On June 2, 2023, the Civilian Agency Acquisition Council and the Defense Acquisition Regulations Council issued an interim rule amending the Federal Acquisition Regulation (FAR) to implement the No TikTok on Government Devices Act. Federal Acquisition Regulation: Prohibition on a ByteDance Covered Application, 88 Fed. Reg. 36430-02 (June 2, 2023). The interim rule requires the use of a new contract clause, FAR 52.204-27, in federal contracts. The clause prohibits prime contractors and subcontractors at all tiers from having or using the social networking service TikTok on information technology used in the performance of a federal contract.

While the No TikTok on Government Devices Act did not require modifications to the FAR, the statute directed the Director of the Office of Management and Budget (OMB) to coordinate with other agency heads to “develop standards and guidelines for executive agencies requiring the removal of any covered application from information technology.” Pub. L. 117-328, Div. R, § 102(b)(1). The statute also defined “information technology” as including equipment “used by a contractor under a contract with [an] executive agency that requires the use—(i) of that equipment; or (ii) of that equipment to a significant extent in the performance of a service or the furnishing of a product”. Id.

On February 27, 2023, OMB “direct[ed] agencies to remove TikTok from Federal devices” and provided guidance requiring conforming changes to federal contracts to implement the prohibition.

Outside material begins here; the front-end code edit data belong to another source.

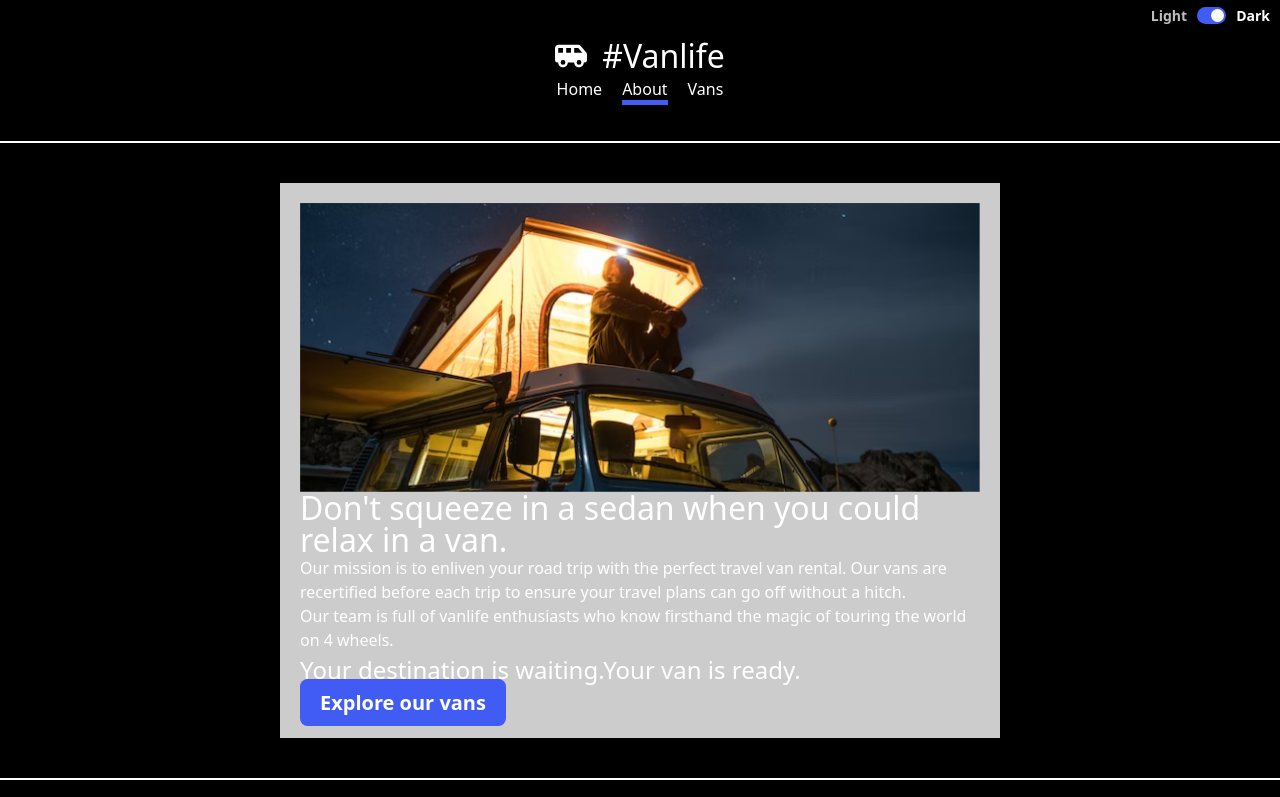
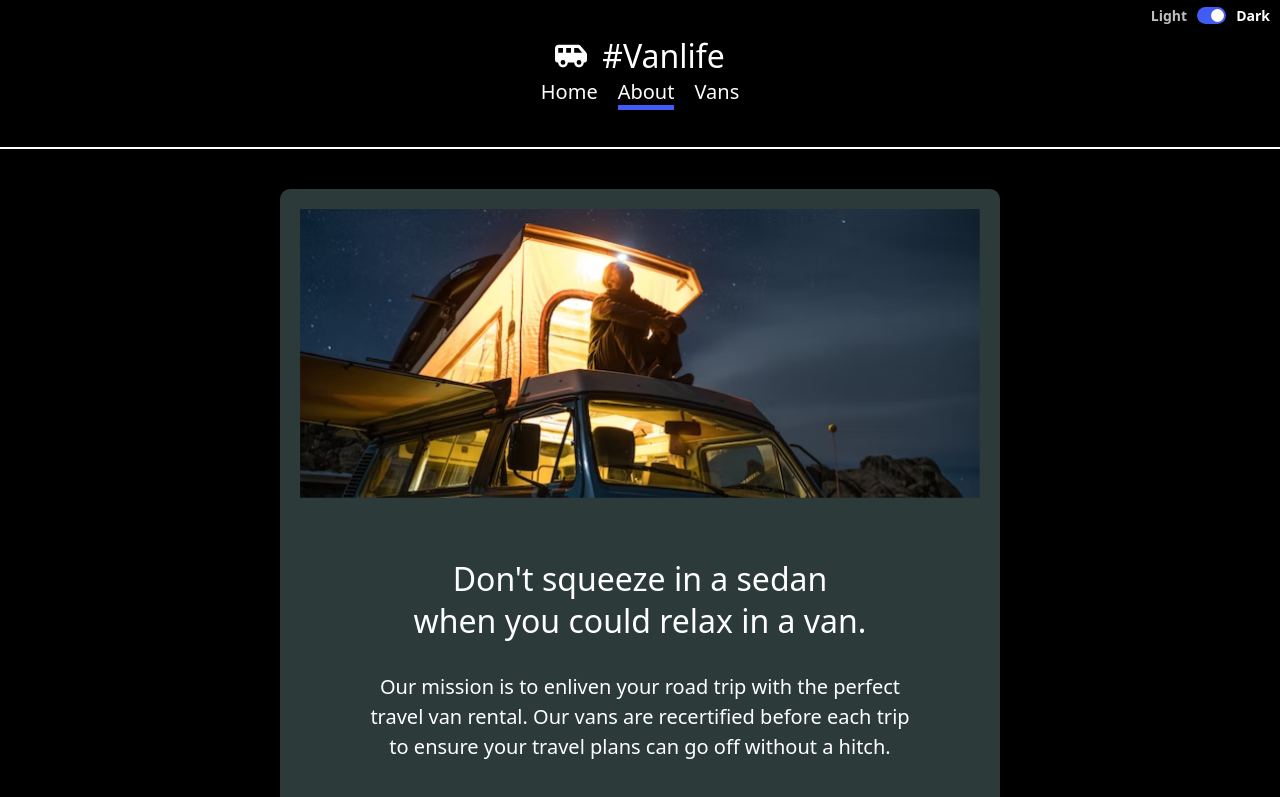
Before and after one commit to chrisnajman/vanlife, a React (Vite) app: page /vanlife/about in a window 1280 px wide. Shown: the top 797 px of the page. Built offline with nearby package versions, Linux system fonts and the light colour scheme; what miragejs would draw is missing.

Commit message:
CSS styling

```diff
--- a/src/index.css
+++ b/src/index.css
@@ -10,13 +10,17 @@
 
   --bg: black;
   --fg: white;
+  --content-bg: rgb(44, 58, 58);
   background-color: var(--bg);
   color: var(--fg);
+  --shadow: 3px 3px 5px 0px rgba(0, 0, 0, 0.33);
+  --btn-blue: #405cf5;
 }
 
 .lightmode {
   --bg: white;
   --fg: black;
+  --content-bg: #f5f5f5;
   background-color: var(--bg);
   color: var(--fg);
 }
@@ -30,13 +34,17 @@ body {
 
 :focus-visible {
   outline: 0.2rem solid orange;
-  outline-offset: 1rem;
+  outline-offset: 0.2rem;
 }
 
 h1,
 h2,
 h3 {
   font-weight: normal;
+}
+p,
+ul {
+  font-size: clamp(1.6rem, 1.4783rem + 0.6957vw, 2rem);
 }
 
 h1,
@@ -67,10 +75,6 @@ button {
       opacity: 0.8;
     }
   }
-
-  /* &:hover {
-    opacity: 0.8;
-  } */
 }
 
 img {
@@ -91,7 +95,7 @@ img {
   & button {
     font-size: clamp(1.4rem, 1.3391rem + 0.3478vw, 1.6rem);
     font-family: inherit;
-    background: #405cf5;
+    background: var(--btn-blue);
     color: white;
     width: 2.5rem;
     height: 1.3rem;
@@ -204,29 +208,22 @@ img {
     border-style: solid;
     border-color: transparent;
     &.active {
-      border-color: #405cf5;
+      border-color: var(--btn-blue);
     }
   }
 }
 
-.van-list {
-  list-style: none;
-  padding: 0;
-  display: grid;
-  grid-template-columns: repeat(auto-fit, minmax(320px, 1fr));
-  grid-gap: 2rem;
-}
-
 /** Pages **/
-
 .link-button {
-  background-color: #405cf5;
+  background-color: var(--btn-blue);
   color: white;
   font-weight: 600;
   font-size: clamp(1.4rem, 1.2174rem + 1.0435vw, 2rem);
   padding: 1rem 2rem;
   border-radius: 0.75rem;
   text-decoration: none;
+  display: block;
+  width: fit-content;
 
   @media (hover: hover) {
     &:hover {
@@ -239,9 +236,14 @@ img {
   --_content-space-outside: 2rem;
 
   width: min(var(--_content-max-width), 100% - var(--_content-space-outside) * 2);
+  display: flex;
+  flex-direction: column;
+  gap: 3rem;
   margin-inline: auto;
   padding: 2rem;
-  background-color: #ccc;
+  background-color: var(--content-bg);
+  border-radius: 1rem;
+  box-shadow: var(--shadow);
 }
 .home-container {
   display: grid;
@@ -261,14 +263,87 @@ img {
   & h1 {
     line-height: 1.3;
   }
+}
+
+.about-page-content {
+  display: grid;
+  gap: 3rem;
+  padding-block: 3rem;
+  & h1,
+  & h2,
+  & p {
+    text-align: center;
+    text-wrap: balance;
+  }
+
+  & h1 {
+    line-height: 1.3;
+  }
 
   & p {
     font-size: clamp(1.6rem, 1.4783rem + 0.6957vw, 2rem);
   }
+
+  & .link-button {
+    width: fit-content;
+    margin-inline: auto;
+  }
+}
+
+/* Vans, VansDetail shared */
+.van-footer {
+  list-style: none;
+  padding-inline-start: 0;
+}
+.van-type {
+  text-transform: uppercase;
+}
+
+.van-image {
+  border-radius: 1rem;
+  border: 0.5rem solid white;
+}
+
+/* Vans */
+.vans-container {
+  background-color: transparent;
+  padding-inline: 0;
+  box-shadow: none;
+
+  & .van-list {
+    list-style: none;
+    padding: 0;
+    display: grid;
+    grid-template-columns: repeat(auto-fit, minmax(32rem, 1fr));
+    grid-gap: 2rem;
+
+    & li {
+      a {
+        display: flex;
+        flex-direction: column;
+        gap: 2rem;
+        padding: 2rem 2.5rem;
+        box-shadow: var(--shadow);
+      }
+
+      & p {
+        text-transform: uppercase;
+      }
+
+      & svg {
+        margin-inline-start: auto;
+        font-size: 3rem;
+      }
+    }
+  }
+}
+
+/* Vans Detail */
+.van-detail-container {
+  padding-block-end: 5rem;
 }
 
 /** Other **/
-
 .back-link {
   &::before {
     content: "\27F5 ";
--- a/src/pages/About.jsx
+++ b/src/pages/About.jsx
@@ -20,8 +20,7 @@ function About() {
           Our team is full of vanlife enthusiasts who know firsthand the magic
           of touring the world on 4 wheels.
         </p>
-      </div>
-      <div className="about-page-cta">
+
         <h2>
           <span>Your destination is waiting.</span>
           <span>Your van is ready.</span>
--- a/src/pages/VanDetails.jsx
+++ b/src/pages/VanDetails.jsx
@@ -23,9 +23,10 @@ function VanDetails() {
   return (
     <div className="van-detail-container  content-container">
       <Link
-        className="back-link"
+        className="back-link link-button"
         to={`${UrlRoot}vans`}
       >
+        {" "}
         Back to Vans list
       </Link>
       {van ? (
@@ -37,6 +38,7 @@ function VanDetails() {
               type="image/webp"
             />
             <img
+              className="van-image"
               src={van.imageUrlPng}
               alt={`The ${van.name} van`}
               loading="lazy"
@@ -46,9 +48,11 @@ function VanDetails() {
           </picture>
           <p>{van.description}</p>
 
-          <ul>
+          <ul className="van-footer">
             <li>Price: £{van.price}/day</li>
-            <li>Type: {van.type}</li>
+            <li>
+              Type: <span className="van-type">{van.type}</span>
+            </li>
           </ul>
         </>
       ) : (
--- a/src/pages/Vans.jsx
+++ b/src/pages/Vans.jsx
@@ -1,6 +1,7 @@
 import { useState, useEffect } from "react"
 import { UrlRoot } from "../components/UrlRoot"
 import { Link } from "react-router-dom"
+import { FaCircleArrowRight } from "react-icons/fa6"
 
 function Vans() {
   const [vans, setVans] = useState([])
@@ -22,6 +23,7 @@ function Vans() {
     return (
       <li key={van.id}>
         <Link
+          className="link-button"
           to={`${UrlRoot}vans/${van.id}`}
           aria-label={`View details for ${van.name},
                              priced at £${van.price} per day`}
@@ -33,6 +35,7 @@ function Vans() {
               type="image/webp"
             />
             <img
+              className="van-image"
               src={van.imageUrlPng}
               alt={`The ${van.name} van`}
               loading="lazy"
@@ -41,10 +44,13 @@ function Vans() {
             />
           </picture>
 
-          <ul>
+          <ul className="van-footer">
             <li>Price: £{van.price}/day</li>
-            <li>Type: {van.type}</li>
+            <li>
+              Type: <span className="van-type">{van.type}</span>
+            </li>
           </ul>
+          <FaCircleArrowRight aria-hidden="true" />
         </Link>
       </li>
     )
```
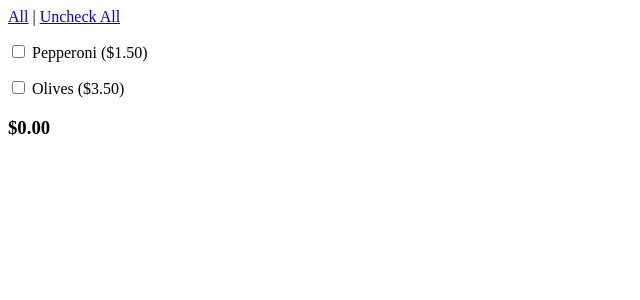
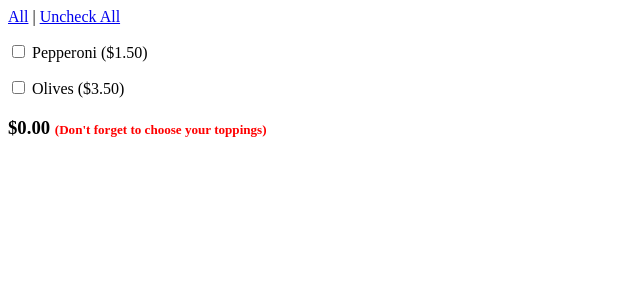
Before and after one commit to tsteelematc/components, an Angular app: page / in a window 1280 px wide. Shown: the top 300 px of the page, without its empty margins (0-640 px from the left). Built offline with nearby package versions, Linux system fonts and the light colour scheme.

Commit message:
Almost finished on warning message

```diff
--- a/src/app/pizza/pizza.component.html
+++ b/src/app/pizza/pizza.component.html
@@ -9,6 +9,6 @@
   </p>
   <h3>
     {{ total | currency }}
-    <span *ngIf='showWarning' style='color: red; font-size: 0.7em;'></span>
+    <span *ngIf='showWarning' style='color: red; font-size: 0.7em'>(Don't forget to choose your toppings)</span>
   </h3>
 </div>
```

See OMB Memorandum M-23-13, at 1 (Feb. 27, 2023), available at https://www.whitehouse.gov/wp-content/uploads/2023/02/M-23-13-No-TikTok-on-Government-Devices-Implementation-Guidance_final.pdf.

New Contract Clause (FAR 52.204-27) Prohibition

The new contract clause prohibits “the presence or use of [TikTok] on executive agency information technology, including certain equipment used by Federal contractors. The Contractor is prohibited from having or using [TikTok] on any information technology owned or managed by the Government, or on any information technology used or provided by the Contractor under [the] contract, including equipment provided by the Contractor’s employees.” FAR 52.204-27(b). On its face, this sounds like a broad prohibition. The term “information technology,” however, is narrowly defined by the statute and the FAR clause to include only (1) equipment required for use under the contract or (2) equipment used by a contractor pursuant to a contract that requires the use of that equipment to a significant extent in the performance of the contract. Also notable is the fact that the definition of “information technology” does not include “any equipment acquired by a Federal contractor incidental to a Federal contract.”

The statute and the interim rule are significantly more narrow than contracting restrictions under FAR 52.204–25, Prohibition on Contracting for Certain Telecommunications and Video Surveillance Services or Equipment or FAR 52.204–23, Prohibition on Contracting for Hardware, Software and Services Developed or Provided by Kaspersky Lab and Other Covered Entities, both of which represented broad and comprehensive statutory restrictions on the use of equipment or components from specific companies by all federal contractors. Even the preamble to the interim rule notes: “The changes made in this rule are less complex than other prohibitions that have been incorporated into the FAR, such as the prohibition on contracting for certain telecommunications and video surveillance services or equipment, which requires reviewing a contractor’s supply chain to uncover any prohibited equipment or services.”

As federal prime contractors and subcontractors work to implement this clause, it is notable that the prohibition does not apply to all information technology used by the contractor. Information technology that is used primarily for commercial business or owned by employees is only covered by the prohibition if the equipment is used to a “significant extent” in the performance of the federal contract. Equipment that is acquired by a federal contractor “incidental” to the contract is not covered by the prohibition. This definition and its exclusion should permit tailored contractor policies implementing the restrictions imposed by the clause.

Commercial prime contractors and subcontractors with minimal amounts of federal work have strong arguments that a complete ban of the use of TikTok within the corporation is not required or necessary to meet the requirements of this clause. It would be equally unnecessary for companies to require employees to remove TikTok from personal devices if these employees are not using their devices to a significant extent to perform federal contracts.

Contracting Officer Process for Incorporation of FAR 52.204-27

Federal contracting officers are required to include FAR 52.204–27 in solicitations issued on or after June 2, 2023, and awards occurring after June 2, 2023. Open solicitations were required to be modified to include the clause by July 3, 2023. For existing indefinite-delivery contracts only, contracting officers were required to modify the contract to include FAR 52.204–27 by July 3, 2023. When exercising an option or modifying an existing contract or task or delivery order to extend the period of performance, contracting officers are also required to include the clause.

Flow Down to Subcontractors

Contractors at all tiers are required to insert the substance of the clause in all subcontracts, including subcontracts for the acquisition of commercial products or commercial services.

Contracts Below Micro-Purchase Threshold

For purchases at or below the micro purchase ceiling that may involve social media advertising services as part of the procurement, the prohibition on TikTok will apply to the purchase. However, the prohibition will generally not apply to micro-purchases.